Experiencing financial hardship is also grounds to apply for a waiver. But once again, quite significant conditions apply to this, and you’re required to submit some detailed evidence to support it.
If somebody else was driving your vehicle at the time of the infringement, you must complete an online declaration to notify the RTA before you pay the fine.

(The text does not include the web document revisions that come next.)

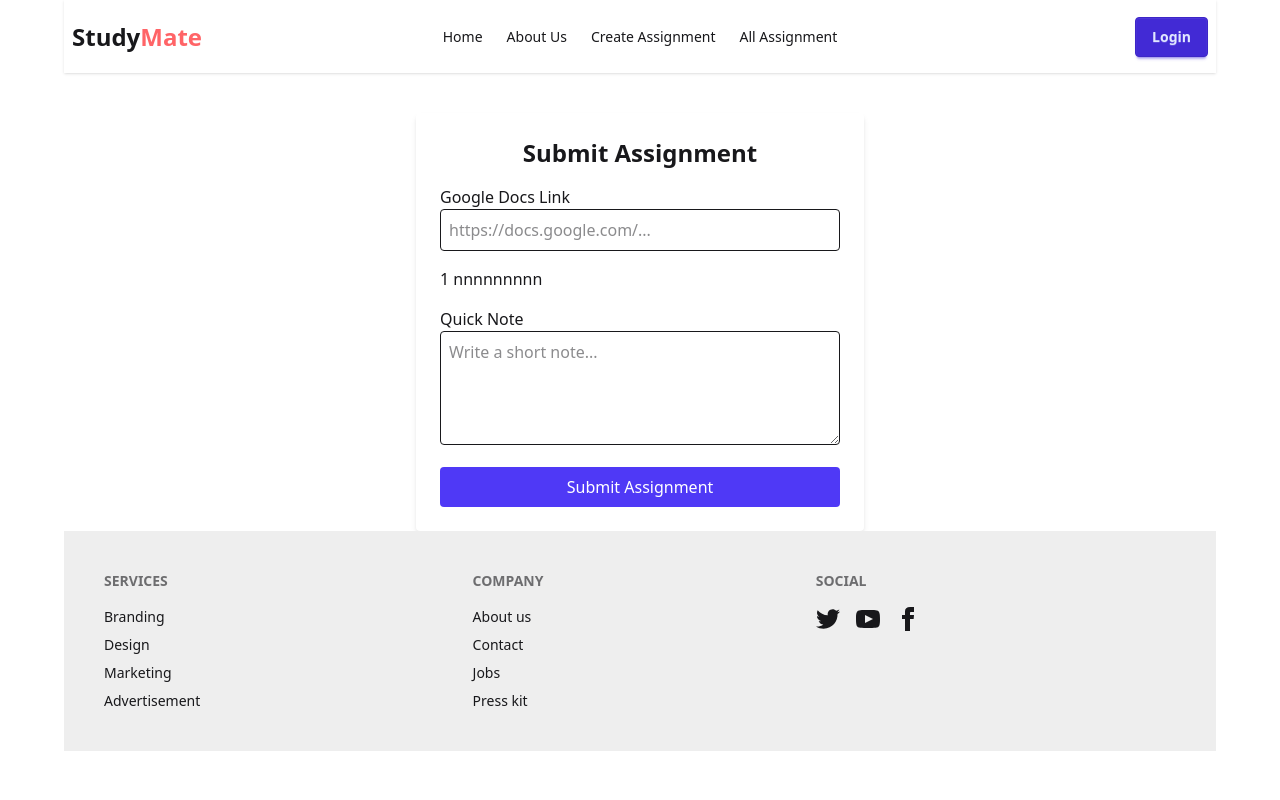
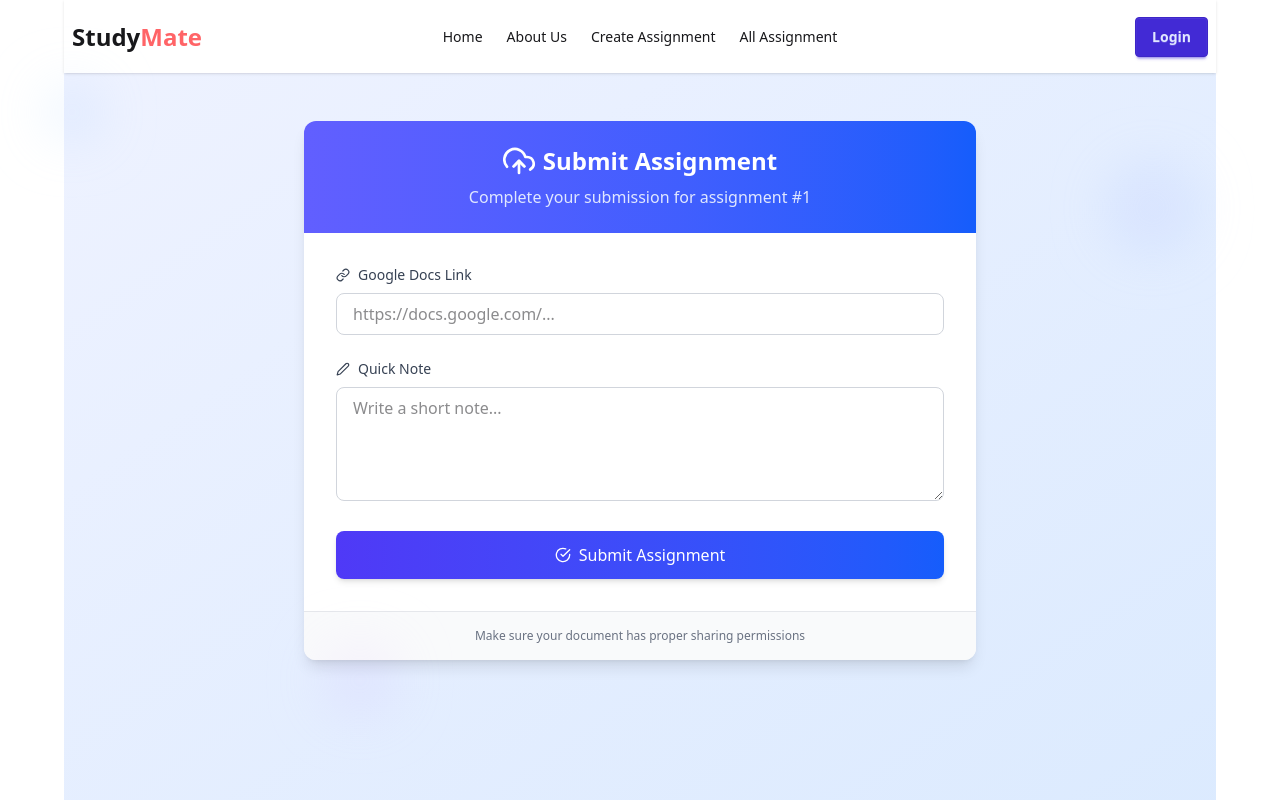
Before and after one commit to Raj3460/b11a11-client-side, a React (Vite) app: page /takeAssignment/1 in a window 1280 px wide. Shown: the top 800 px of the page. Built offline with nearby package versions, Linux system fonts and the light colour scheme; no server answers.

Commit message:
added the design of take assignments

```diff
--- a/src/Pages/TakeAssignment.jsx
+++ b/src/Pages/TakeAssignment.jsx
@@ -1,9 +1,10 @@
 import React from "react";
 import { useContext } from "react";
-// import { AuthContext } from '../../providers/AuthProvider'; // তোমার প্রোজেক্ট অনুযায়ী path adjust করো
 import Swal from "sweetalert2";
 import { AuthContext } from "../Context/AuthContext";
 import { useParams } from "react-router";
+import { motion } from "framer-motion";
+import { FiUploadCloud, FiEdit2, FiLink, FiCheckCircle } from "react-icons/fi";
 
 const TakeAssignment = () => {
   const { user } = useContext(AuthContext);
@@ -45,7 +46,6 @@ const TakeAssignment = () => {
             text: "Your assignment has been submitted successfully.",
           });
           form.reset();
-
         } else {
           Swal.fire({
             icon: "warning",
@@ -67,42 +67,75 @@ const TakeAssignment = () => {
   };
 
   return (
-    <div className="bg-white p-6 rounded shadow-md max-w-md mx-auto mt-10">
-      <h2 className="text-2xl font-semibold mb-4 text-center">
-        Submit Assignment
-      </h2>
-      <form onSubmit={handleSubmit} className="space-y-4">
-        <div>
-          <label className="block font-medium">Google Docs Link</label>
+    <div className="md:min-h-screen bg-gradient-to-br from-indigo-50 to-blue-100 py-12 px-4 sm:px-6 lg:px-8">
+      <motion.div
+        initial={{ opacity: 0, y: 20 }}
+        animate={{ opacity: 1, y: 0 }}
+        transition={{ duration: 0.5 }}
+        className="max-w-md mx-auto bg-white rounded-xl shadow-lg overflow-hidden md:max-w-2xl"
+      >
+        <div className="bg-gradient-to-r from-indigo-500 to-blue-600 p-6 text-white">
+          <div className="flex items-center justify-center mb-2">
+            <FiUploadCloud className="h-8 w-8 mr-2" />
+            <h2 className="text-2xl font-bold">Submit Assignment</h2>
+          </div>
+          <p className="text-indigo-100 text-center">
+            Complete your submission for assignment #{id}
+          </p>
+        </div>
+
+        <form onSubmit={handleSubmit} className="p-8 space-y-6">
+          <motion.div whileHover={{ scale: 1.01 }} className="space-y-2">
+            <label className=" text-sm font-medium text-gray-700 flex items-center">
+              <FiLink className="mr-2" />
+              Google Docs Link
+            </label>
             <input
               type="url"
               required
-            className="w-full p-2 border rounded"
+              className="w-full px-4 py-2 border border-gray-300 rounded-lg focus:ring-2 focus:ring-indigo-500 focus:border-indigo-500 transition"
               placeholder="https://docs.google.com/..."
               name="docLink"
-            //      onChange={(e) => setDocLink(e.target.value)}
             />
-        </div>
-        <h1>{id} nnnnnnnnn</h1>
+          </motion.div>
 
-        <div>
-          <label className="block font-medium">Quick Note</label>
+          <motion.div whileHover={{ scale: 1.01 }} className="space-y-2">
+            <label className=" text-sm font-medium text-gray-700 flex items-center">
+              <FiEdit2 className="mr-2" />
+              Quick Note
+            </label>
             <textarea
-            className="w-full p-2 border rounded"
+              className="w-full px-4 py-2 border border-gray-300 rounded-lg focus:ring-2 focus:ring-indigo-500 focus:border-indigo-500 transition"
               rows="4"
               placeholder="Write a short note..."
               name="note"
-            //      onChange={(e) => setNote(e.target.value)}
             ></textarea>
+          </motion.div>
+
+          <motion.button
+            type="submit"
+            whileHover={{ scale: 1.02 }}
+            whileTap={{ scale: 0.98 }}
+            className="w-full flex items-center justify-center px-4 py-3 bg-gradient-to-r from-indigo-600 to-blue-600 text-white font-medium rounded-lg shadow-md hover:shadow-lg transition-all"
+          >
+            <FiCheckCircle className="mr-2" />
+            Submit Assignment
+          </motion.button>
+        </form>
+
+        <div className="bg-gray-50 px-8 py-4 border-t border-gray-200">
+          <p className="text-xs text-gray-500 text-center">
+            Make sure your document has proper sharing permissions
+          </p>
         </div>
+      </motion.div>
 
-        <button
-          type="submit"
-          className="bg-indigo-600 hover:bg-indigo-700 text-white px-4 py-2 rounded w-full transition"
-        >
-          Submit Assignment
-        </button>
-      </form>
+      {/* Decorative elements */}
+      <div className="absolute top-0 left-0 w-full h-full overflow-hidden pointer-events-none">
+        <div className="absolute top-20 left-10 w-16 h-16 bg-blue-200 rounded-full opacity-20 mix-blend-multiply filter blur-xl animate-blob"></div>
+        <div className="absolute top-40 right-20 w-24 h-24 bg-indigo-200 rounded-full opacity-20 mix-blend-multiply filter blur-xl animate-blob animation-delay-2000"></div>
+        <div className="absolute bottom-20 left-1/4 w-20 h-20 bg-purple-200 rounded-full opacity-20 mix-blend-multiply filter blur-xl animate-blob animation-delay-4000"></div>
+      </div>
     </div>
   );
 };
```
Lines whose indentation alone changed are shown as unchanged.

But once the fine has been paid, the associated demerit points will be applied to your licence and cannot be transferred to the responsible party.
There’s also the option of disputing the fine.
This should only be picked if you don’t think you’re liable for the infringement because, in these instances, Access Canberra will refer the matter to the courts.
You can also request more time, either because you can’t pay it yet, or you can’t yet decide which of the options you want to take.
Fines start at $260 and range up to $1830. Motorists caught driving between 15 km/h and 30 km/h above the speed limit can face fines of more than $438 and three demerit points.
Canberrans do not need to attend an Access Canberra Service Centre in order to pay, manage or dispute their infringement, but should be advised that all service centres are cashless.
Payment can also be made at your local post office, or by cheque via post.
If you do require assistance, you can call 13 22 81 or visit one of the five service centres in Tuggeranong, Woden, Gungahlin, Dickson and Belconnen.
A spokesperson for Access Canberra described the new 40 km/h zones as imperative to maintain a safe environment for all pedestrians and road users.
“Preliminary data shows we have already seen an approximate 36 per cent reduction in the number of crashes since the new 40 km/h zone was introduced,” said the spokesperson.